## Problem requirements
Where "fontsize" appears in a line of the entries below, that line should be copied.

## Data records
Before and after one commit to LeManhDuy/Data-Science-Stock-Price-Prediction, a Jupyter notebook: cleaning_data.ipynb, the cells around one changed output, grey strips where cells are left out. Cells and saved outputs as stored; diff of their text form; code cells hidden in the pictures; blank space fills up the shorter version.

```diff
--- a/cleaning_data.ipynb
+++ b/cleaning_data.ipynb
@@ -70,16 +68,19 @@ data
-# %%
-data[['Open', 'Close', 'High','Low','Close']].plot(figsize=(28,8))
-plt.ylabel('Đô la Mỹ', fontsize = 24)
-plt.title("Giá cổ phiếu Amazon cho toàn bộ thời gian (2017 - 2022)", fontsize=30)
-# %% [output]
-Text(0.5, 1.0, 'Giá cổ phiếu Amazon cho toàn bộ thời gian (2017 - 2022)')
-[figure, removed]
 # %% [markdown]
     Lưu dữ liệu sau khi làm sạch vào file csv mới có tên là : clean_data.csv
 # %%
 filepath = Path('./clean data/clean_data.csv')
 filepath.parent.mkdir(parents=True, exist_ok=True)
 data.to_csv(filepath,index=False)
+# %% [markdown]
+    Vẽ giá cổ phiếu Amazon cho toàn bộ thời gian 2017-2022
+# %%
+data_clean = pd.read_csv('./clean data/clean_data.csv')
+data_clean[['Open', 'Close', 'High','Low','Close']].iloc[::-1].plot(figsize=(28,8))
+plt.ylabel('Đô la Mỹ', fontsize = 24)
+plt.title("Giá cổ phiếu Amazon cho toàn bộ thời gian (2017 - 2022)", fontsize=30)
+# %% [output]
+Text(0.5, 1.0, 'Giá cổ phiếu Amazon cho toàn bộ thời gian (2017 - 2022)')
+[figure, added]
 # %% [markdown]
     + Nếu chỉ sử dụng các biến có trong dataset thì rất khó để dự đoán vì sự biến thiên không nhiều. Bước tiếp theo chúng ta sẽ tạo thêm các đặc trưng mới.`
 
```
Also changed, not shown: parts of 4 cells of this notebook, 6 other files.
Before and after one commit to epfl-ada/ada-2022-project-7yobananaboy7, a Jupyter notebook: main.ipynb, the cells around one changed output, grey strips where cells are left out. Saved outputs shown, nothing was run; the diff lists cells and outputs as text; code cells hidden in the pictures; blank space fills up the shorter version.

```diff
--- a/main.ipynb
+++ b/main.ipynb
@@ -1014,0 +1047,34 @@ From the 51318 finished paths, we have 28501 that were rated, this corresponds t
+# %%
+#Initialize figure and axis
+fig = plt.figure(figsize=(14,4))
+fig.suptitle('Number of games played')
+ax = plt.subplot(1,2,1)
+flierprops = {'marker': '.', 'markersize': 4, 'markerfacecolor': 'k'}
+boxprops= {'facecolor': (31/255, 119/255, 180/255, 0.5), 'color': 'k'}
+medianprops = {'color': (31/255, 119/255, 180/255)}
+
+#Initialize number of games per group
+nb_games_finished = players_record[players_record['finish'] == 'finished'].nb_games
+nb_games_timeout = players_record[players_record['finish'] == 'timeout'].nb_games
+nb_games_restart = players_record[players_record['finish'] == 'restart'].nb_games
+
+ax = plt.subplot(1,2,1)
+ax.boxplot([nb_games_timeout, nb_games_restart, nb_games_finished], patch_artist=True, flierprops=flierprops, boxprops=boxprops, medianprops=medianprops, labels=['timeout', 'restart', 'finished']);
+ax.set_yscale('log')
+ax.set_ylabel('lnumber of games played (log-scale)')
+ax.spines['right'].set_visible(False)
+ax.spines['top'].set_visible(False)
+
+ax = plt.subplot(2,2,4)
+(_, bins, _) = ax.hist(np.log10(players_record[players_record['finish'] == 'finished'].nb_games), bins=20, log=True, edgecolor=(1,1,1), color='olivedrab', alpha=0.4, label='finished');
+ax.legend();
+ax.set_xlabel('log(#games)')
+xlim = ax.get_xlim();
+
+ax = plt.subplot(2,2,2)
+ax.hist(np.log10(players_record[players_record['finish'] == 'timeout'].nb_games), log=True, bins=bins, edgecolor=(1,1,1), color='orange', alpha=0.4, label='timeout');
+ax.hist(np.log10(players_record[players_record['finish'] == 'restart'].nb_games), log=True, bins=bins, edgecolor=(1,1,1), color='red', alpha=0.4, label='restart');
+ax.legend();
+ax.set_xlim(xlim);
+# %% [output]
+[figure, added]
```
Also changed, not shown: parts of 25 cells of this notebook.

## Task solution
-plt.ylabel('Đô la Mỹ', fontsize = 24)
-plt.title("Giá cổ phiếu Amazon cho toàn bộ thời gian (2017 - 2022)", fontsize=30)
+plt.ylabel('Đô la Mỹ', fontsize = 24)
+plt.title("Giá cổ phiếu Amazon cho toàn bộ thời gian (2017 - 2022)", fontsize=30)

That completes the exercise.